This was reviewed by the Electoral Commission to consider its wording and general suitability. In a surprise announcement, the Commission published its final report on 1 September and recommends several changes. They were convinced by critics who argued the current wording was not neutral and should be amended.
One of the critics that won over the Electoral Commission is Durham University's Professor Thom Brooks, one of only two academics quoted in the Commission's report. Professor Brooks claimed the wording was inconsistent with other recent referendum questions like the vote on AV nationally and the independence vote in Scotland. He successfully argued that in both cases a vote for 'yes' was for changes and 'no' was for no change. The problem that the current question had this in reverse. This might create confusion and should be corrected.
The Electoral Commission agreed. Their recommendation is that the final EU referendum question becomes 'Should the United Kingdom remain a member of the European Union or leave the European Union?' Their proposed choices for voters is no longer 'yes' or 'no', but 'Remain a member of the European Union' or 'Leave the European Union'.
Professor Brooks said: 'I'm delighted to see the Electoral Commission make these recommendations. This is an important vote and it's crucial to get the referendum question right. It's now up to the government to take the next step. But I expect they'll endorse these recommendations in full." 

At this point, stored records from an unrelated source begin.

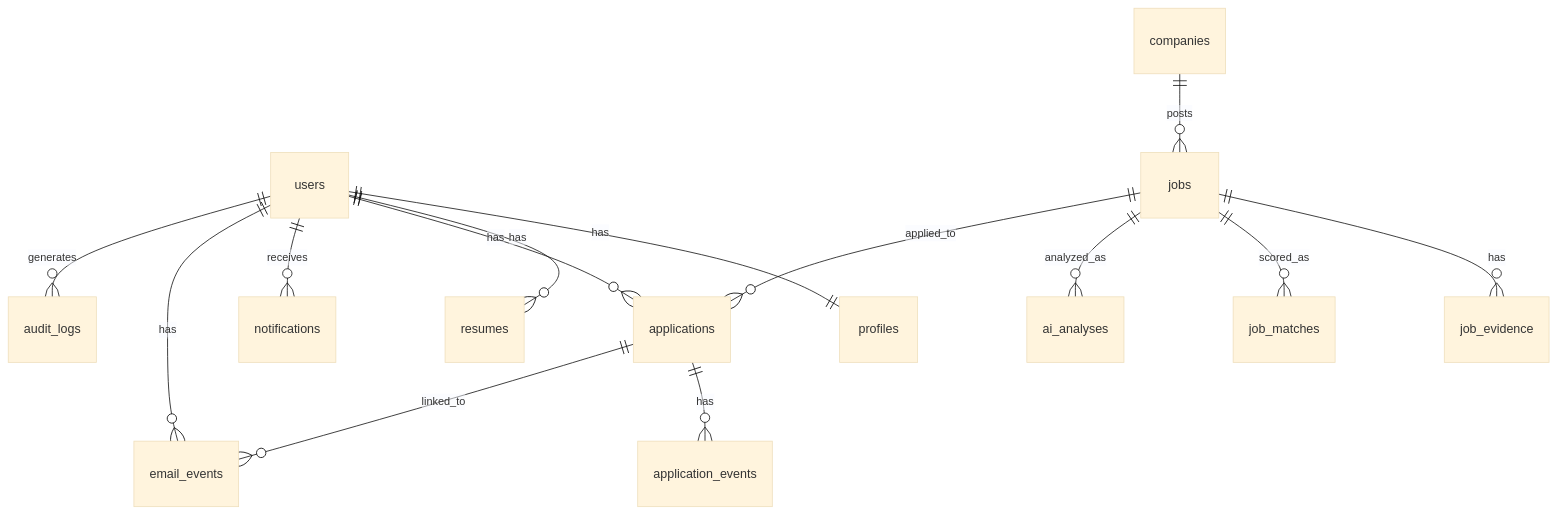
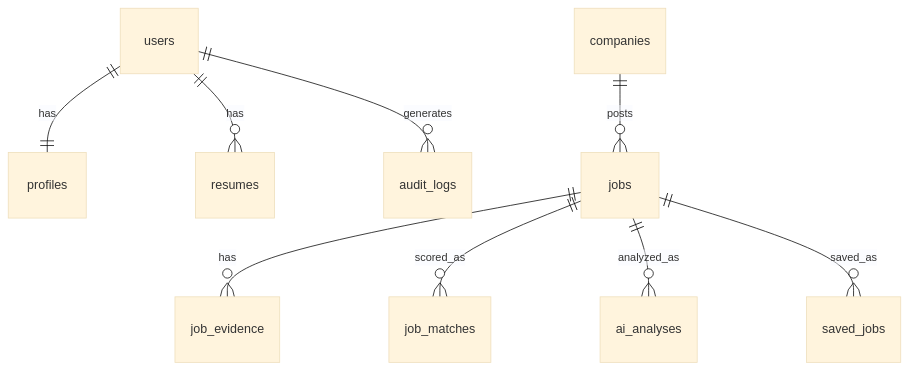
One commit to wassimrahoui/adhd-job-agent changed the diagram in docs/06-database-design.md. Above: the diagram before and after it, drawn with Mermaid (base theme). The commit also changed other lines of this file and 9 other files, not shown here.

Commit message:
docs: reconcile architecture and simplify MVP scope (batch 2/2 - UX, database, API, testing, deployment, roadmap, ADRs, risks, model eval, dev process)

````diff
--- a/docs/06-database-design.md
+++ b/docs/06-database-design.md
@@ -7,18 +7,12 @@
 ```mermaid
 erDiagram
     users ||--|| profiles : has
     users ||--o{ resumes : has
-    users ||--o{ applications : has
-    users ||--o{ notifications : receives
-    users ||--o{ email_events : has
     users ||--o{ audit_logs : generates
 
     companies ||--o{ jobs : posts
     jobs ||--o{ job_evidence : has
     jobs ||--o{ job_matches : scored_as
     jobs ||--o{ ai_analyses : analyzed_as
-    jobs ||--o{ applications : applied_to
-
-    applications ||--o{ application_events : has
-    applications ||--o{ email_events : linked_to
+    jobs ||--o{ saved_jobs : saved_as
 ```
````
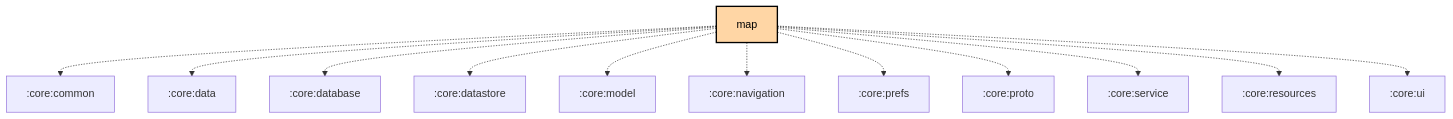
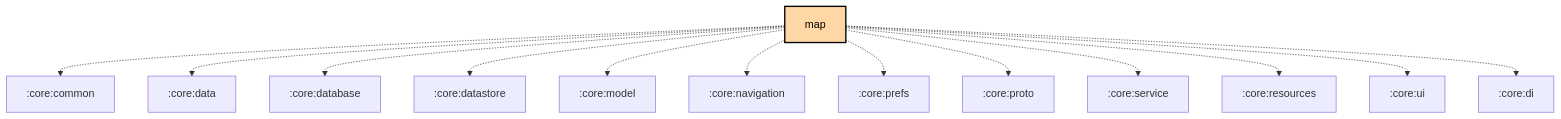
The diagram in feature/map/README.md (meshtastic/Meshtastic-Android), drawn with Mermaid before and after one commit. The commit also changed 10 other files, not shown here.

Commit message:
chore: Scheduled updates (Firmware, Hardware, Translations, Graphs) (#4737)

````diff
--- a/feature/map/README.md
+++ b/feature/map/README.md
@@ -27,26 +27,27 @@
 ```mermaid
 graph TB
   :feature:map[map]:::android-feature
   :feature:map -.-> :core:common
   :feature:map -.-> :core:data
   :feature:map -.-> :core:database
   :feature:map -.-> :core:datastore
   :feature:map -.-> :core:model
   :feature:map -.-> :core:navigation
   :feature:map -.-> :core:prefs
   :feature:map -.-> :core:proto
   :feature:map -.-> :core:service
   :feature:map -.-> :core:resources
   :feature:map -.-> :core:ui
+  :feature:map -.-> :core:di
 
 classDef android-application fill:#CAFFBF,stroke:#000,stroke-width:2px,color:#000;
 classDef android-application-compose fill:#CAFFBF,stroke:#000,stroke-width:2px,color:#000;
 classDef android-feature fill:#FFD6A5,stroke:#000,stroke-width:2px,color:#000;
 classDef android-library fill:#9BF6FF,stroke:#000,stroke-width:2px,color:#000;
 classDef android-library-compose fill:#9BF6FF,stroke:#000,stroke-width:2px,color:#000;
 classDef android-test fill:#A0C4FF,stroke:#000,stroke-width:2px,color:#000;
 classDef jvm-library fill:#BDB2FF,stroke:#000,stroke-width:2px,color:#000;
 classDef kmp-library fill:#FFC1CC,stroke:#000,stroke-width:2px,color:#000;
 classDef unknown fill:#FFADAD,stroke:#000,stroke-width:2px,color:#000;
 
 ```
````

* Brooks comment is para. 4.19.

Saturday, September 05, 2015

Thom Brooks on ITV Tyne Tees - interview on EU refugee crisis

Interview conducted down the hallway from a fabulous conference I was attending in Ghent, Belgium - about 1 hour from Brussels. Link to be added when in hand.

Evening Chronicle timeline of EU refugee crisis

... lists PM, Home Secretary! Great coverage and discussion HERE.

Thom Brooks on "The Week" on Made in Tyne and Wear Channel

. . . the link to the 4 part interview programme can be FOUND HERE (series 7 episode 4 (S7 E4) parts 1 to 4).

We discuss immigration, plans for local devolution and the big stories happening that week.